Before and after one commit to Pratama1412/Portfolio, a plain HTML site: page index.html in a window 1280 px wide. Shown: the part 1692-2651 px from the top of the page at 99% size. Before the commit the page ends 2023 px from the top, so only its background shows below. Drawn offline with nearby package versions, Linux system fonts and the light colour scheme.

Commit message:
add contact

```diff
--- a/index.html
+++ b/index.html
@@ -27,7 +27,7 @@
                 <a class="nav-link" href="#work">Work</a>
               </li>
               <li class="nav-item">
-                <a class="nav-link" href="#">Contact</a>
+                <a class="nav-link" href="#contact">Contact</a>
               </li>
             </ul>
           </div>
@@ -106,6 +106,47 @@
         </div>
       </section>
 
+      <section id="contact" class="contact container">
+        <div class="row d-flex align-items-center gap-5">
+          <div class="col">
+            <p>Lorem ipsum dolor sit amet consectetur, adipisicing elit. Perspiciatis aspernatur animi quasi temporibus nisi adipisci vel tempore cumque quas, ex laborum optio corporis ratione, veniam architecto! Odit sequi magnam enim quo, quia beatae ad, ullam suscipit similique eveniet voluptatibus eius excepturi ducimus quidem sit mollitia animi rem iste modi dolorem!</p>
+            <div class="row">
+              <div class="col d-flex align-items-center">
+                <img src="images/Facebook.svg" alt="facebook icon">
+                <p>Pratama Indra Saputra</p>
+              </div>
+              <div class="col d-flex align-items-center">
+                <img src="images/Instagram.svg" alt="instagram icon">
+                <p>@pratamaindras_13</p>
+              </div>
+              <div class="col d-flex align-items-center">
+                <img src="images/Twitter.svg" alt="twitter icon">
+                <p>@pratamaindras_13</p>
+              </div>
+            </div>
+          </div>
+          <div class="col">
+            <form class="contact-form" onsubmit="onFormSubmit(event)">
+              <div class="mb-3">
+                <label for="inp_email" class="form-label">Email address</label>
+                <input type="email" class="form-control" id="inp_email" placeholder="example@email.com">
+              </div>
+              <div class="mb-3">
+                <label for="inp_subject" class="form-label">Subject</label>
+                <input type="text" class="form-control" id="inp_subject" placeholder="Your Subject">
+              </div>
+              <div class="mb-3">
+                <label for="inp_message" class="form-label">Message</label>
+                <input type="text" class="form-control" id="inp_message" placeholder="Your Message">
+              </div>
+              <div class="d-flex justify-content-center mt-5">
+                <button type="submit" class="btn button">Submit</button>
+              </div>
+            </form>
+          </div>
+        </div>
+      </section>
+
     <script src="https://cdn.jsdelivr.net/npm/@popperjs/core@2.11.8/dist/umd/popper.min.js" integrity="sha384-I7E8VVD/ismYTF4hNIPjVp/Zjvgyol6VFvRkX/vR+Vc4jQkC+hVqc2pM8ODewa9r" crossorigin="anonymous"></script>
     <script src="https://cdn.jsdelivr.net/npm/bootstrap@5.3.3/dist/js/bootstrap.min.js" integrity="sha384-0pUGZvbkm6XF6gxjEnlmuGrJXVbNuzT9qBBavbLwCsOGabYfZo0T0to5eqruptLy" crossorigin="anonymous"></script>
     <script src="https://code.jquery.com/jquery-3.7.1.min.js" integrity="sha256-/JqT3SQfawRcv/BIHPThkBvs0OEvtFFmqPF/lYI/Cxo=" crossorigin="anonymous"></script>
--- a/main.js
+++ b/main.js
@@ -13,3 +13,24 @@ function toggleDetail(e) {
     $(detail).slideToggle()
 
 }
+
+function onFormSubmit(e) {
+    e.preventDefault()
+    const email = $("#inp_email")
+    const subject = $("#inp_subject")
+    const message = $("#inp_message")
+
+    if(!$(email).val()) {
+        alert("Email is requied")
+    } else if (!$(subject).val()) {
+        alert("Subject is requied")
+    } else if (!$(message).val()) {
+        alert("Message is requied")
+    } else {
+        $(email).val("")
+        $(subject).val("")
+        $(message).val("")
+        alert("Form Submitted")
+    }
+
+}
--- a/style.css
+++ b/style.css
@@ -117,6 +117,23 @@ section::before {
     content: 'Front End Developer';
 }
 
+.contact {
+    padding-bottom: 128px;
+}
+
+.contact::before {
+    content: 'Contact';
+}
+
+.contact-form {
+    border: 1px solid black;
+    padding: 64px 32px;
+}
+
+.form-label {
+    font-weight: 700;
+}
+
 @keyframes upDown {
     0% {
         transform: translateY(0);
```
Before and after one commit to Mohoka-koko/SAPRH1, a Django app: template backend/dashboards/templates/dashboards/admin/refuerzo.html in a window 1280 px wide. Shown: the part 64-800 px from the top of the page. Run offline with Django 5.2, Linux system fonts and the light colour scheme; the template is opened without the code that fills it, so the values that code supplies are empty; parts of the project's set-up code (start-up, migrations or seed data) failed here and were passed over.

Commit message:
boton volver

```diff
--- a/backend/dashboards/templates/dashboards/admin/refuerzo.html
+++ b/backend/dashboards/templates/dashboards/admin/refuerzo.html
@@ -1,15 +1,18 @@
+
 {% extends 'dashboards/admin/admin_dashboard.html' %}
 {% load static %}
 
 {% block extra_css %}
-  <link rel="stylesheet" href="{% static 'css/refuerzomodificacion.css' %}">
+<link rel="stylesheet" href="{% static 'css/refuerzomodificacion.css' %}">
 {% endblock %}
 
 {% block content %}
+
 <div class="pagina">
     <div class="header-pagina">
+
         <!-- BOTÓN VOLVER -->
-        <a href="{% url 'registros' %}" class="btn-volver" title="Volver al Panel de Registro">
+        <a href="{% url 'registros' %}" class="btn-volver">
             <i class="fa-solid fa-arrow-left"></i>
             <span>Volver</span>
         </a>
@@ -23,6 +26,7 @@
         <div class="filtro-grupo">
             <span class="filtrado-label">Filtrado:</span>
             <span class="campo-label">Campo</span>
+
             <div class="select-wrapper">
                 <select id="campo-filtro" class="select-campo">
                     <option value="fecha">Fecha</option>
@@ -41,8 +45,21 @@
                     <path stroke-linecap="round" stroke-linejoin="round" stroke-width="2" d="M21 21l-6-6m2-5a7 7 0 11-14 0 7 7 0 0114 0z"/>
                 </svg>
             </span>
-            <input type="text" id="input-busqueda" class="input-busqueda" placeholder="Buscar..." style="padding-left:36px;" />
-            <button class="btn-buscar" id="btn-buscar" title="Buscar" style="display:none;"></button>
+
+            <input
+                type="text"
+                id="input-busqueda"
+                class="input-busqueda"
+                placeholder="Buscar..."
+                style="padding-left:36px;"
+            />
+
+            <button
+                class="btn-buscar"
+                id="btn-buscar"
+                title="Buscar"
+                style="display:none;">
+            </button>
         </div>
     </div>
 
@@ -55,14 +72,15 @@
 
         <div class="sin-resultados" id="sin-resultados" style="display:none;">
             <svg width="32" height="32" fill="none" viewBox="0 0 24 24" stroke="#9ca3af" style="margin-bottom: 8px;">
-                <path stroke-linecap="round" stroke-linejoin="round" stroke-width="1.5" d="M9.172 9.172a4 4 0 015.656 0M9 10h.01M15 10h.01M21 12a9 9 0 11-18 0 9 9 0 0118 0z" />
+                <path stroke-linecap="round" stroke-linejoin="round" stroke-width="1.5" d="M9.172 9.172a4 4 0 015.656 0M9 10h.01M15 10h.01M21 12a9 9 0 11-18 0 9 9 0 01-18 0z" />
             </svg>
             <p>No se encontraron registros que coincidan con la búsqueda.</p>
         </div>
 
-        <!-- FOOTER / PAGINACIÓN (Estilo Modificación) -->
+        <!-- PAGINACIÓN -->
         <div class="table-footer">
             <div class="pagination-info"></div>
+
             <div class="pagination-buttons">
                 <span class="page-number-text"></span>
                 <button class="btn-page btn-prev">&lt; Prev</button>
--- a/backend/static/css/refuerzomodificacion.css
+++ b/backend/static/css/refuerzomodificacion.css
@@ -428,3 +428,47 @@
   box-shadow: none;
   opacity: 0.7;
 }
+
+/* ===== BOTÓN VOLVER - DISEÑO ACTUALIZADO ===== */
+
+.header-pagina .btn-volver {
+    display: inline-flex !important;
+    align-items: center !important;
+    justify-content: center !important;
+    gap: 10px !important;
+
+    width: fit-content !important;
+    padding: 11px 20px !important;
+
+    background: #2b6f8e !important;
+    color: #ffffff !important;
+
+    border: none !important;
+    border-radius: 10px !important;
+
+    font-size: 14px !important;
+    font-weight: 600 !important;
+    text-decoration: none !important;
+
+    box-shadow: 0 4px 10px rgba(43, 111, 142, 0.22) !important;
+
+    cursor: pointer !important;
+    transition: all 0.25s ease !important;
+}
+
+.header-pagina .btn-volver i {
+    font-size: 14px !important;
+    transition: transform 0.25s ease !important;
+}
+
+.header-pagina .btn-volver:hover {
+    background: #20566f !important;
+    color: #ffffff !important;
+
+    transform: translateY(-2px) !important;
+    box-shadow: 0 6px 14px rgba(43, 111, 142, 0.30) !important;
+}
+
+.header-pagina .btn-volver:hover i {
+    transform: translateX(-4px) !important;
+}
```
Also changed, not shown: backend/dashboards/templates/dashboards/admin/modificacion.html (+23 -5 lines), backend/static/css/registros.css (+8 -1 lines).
··········
Work request. Find how many lines of the records hold the string "bottom", then give that number by itself.

Problem solution. 2